AUSTIN — There’s no slowdown visible so far. But oil prices slumping below $60 per barrel have started to cast a shadow over booming South and West Texas, where crowded restaurants, expensive hotel rooms, convoys of heavy trucks and “help wanted” signs have become as common as scrub brush.
Rising production from the Eagle Ford Shale and the Permian Basin this year helped push Texas oil production to levels not seen in a generation, above 3 million barrels per day.
But since those summer days when West Texas Intermediate Crude, the U.S. benchmark, soared above $100, it has gone on a months-long slide.
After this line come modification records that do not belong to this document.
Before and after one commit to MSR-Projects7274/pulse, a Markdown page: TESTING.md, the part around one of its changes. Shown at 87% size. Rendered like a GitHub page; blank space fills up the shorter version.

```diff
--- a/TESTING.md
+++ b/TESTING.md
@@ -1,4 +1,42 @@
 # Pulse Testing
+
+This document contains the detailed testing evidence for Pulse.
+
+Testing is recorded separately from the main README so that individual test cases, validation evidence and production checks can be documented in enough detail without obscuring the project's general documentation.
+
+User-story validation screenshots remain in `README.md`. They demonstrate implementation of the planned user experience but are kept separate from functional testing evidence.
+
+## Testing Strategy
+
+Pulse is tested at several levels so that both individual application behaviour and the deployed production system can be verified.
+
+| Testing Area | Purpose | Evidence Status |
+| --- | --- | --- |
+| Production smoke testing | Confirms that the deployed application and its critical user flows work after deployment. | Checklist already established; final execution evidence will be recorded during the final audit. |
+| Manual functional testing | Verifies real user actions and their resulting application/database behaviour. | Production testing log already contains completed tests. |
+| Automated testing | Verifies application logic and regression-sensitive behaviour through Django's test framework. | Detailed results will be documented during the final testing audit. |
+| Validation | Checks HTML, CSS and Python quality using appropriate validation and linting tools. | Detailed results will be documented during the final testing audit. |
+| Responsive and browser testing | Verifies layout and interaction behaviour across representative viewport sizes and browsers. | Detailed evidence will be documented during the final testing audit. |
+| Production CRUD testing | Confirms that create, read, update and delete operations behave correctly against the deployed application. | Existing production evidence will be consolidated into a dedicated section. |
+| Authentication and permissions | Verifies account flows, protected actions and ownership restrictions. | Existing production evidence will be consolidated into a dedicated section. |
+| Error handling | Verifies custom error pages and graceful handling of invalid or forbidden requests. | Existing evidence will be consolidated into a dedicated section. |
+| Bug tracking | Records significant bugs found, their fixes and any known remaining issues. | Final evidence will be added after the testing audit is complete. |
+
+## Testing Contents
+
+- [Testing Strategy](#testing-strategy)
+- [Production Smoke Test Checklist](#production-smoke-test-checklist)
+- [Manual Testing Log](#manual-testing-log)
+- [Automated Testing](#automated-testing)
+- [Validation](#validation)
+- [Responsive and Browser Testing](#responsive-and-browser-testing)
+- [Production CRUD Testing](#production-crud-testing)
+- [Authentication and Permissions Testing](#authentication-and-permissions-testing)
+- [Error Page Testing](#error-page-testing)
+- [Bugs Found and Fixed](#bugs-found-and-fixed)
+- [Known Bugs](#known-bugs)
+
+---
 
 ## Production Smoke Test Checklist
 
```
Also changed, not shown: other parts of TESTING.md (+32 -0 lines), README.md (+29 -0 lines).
According to Plains Marketing LP, WTI and Eagle Ford Light crude was selling for around $57.50 per barrel Wednesday.
“Nobody in our universe is pleased to see what’s happened to pricing in the last four or five months,” Ben Shepperd, president of the Permian Basin Petroleum Association, said at a Wednesday event at the state Capitol.
Companies planning 2015 spending are slashing budgets by as much as 30 percent, he said. “You can’t do that without laying people off. It’s real stuff,” Shepperd said.
But it’s likely to take time before the slowdown makes itself obvious in the field. Most operators, service companies and suppliers are in long-term contracts that are fueling the frenzied level of recent activity, with more than 568 drilling rigs hunting oil just in the Permian Basin in West Texas and eastern New Mexico last week. Those contracts can be hard to untangle overnight, Shepperd said.
“At least right now you’re not seeing these huge numbers of layoffs from what I understand,” he said.
Shepperd spoke at an oil and gas policy briefing organized by the Eagle Ford Shale Legislative Caucus and the House Energy Caucus. While the presentations were about topics such as community impact, regulation and industry innovation — with an eye toward whether the regions can secure more help from the state for truck-damaged roads — the falling price of oil crept into nearly every discussion.
“As we’ve seen in the recent decline in oil prices, there is no certainty,” said Todd Staples, the former Texas agriculture commissioner and the new president of the Texas Oil & Gas Association. While the state has benefited from increases in oil-related jobs and tax revenue, budgeting “just got a little bit tighter” for lawmakers, he said.
For now, about 40 percent of the nation’s drilling rigs are in either the Permian Basin or Eagle Ford, and nearly all of them are drilling for oil, according to the Baker Hughes rig count.
Economist Karr Ingham, who works with the Texas Alliance of Energy Producers, said basic supply and demand principles are at work. Higher prices stimulated oil production. Now that so much new shale production has come online, prices have dropped, pulling down the cost of gasoline with it.
Lower gasoline prices benefit consumers, but not Texas. “The nation will benefit,” Ingham said. “But Texas is not going to experience a net economic benefit from this price decline.”
Chris Faulkner, CEO and president of Breitling Energy, said the industry will have to focus on cutting costs and operating in clearly profitable areas. “This industry has a very uncanny way of reinventing itself when it has to,” Faulkner said. “So I don’t think we’re down and out.”
Shepperd said companies could recalibrate in 2015. “They’re going to cut where they can,” he said. Companies will focus on the best of the best, the sweet spots in each field, with some companies weathering the price storm better than others. “Each well, each project, each company has its different set of economics,” Shepperd said.
The Eagle Ford’s biggest operator, EOG Resources, has said it can turn a profit in South Texas even if oil slides under $40 per barrel.
Article Author: Jennifer Hiller, San Antonio Express-News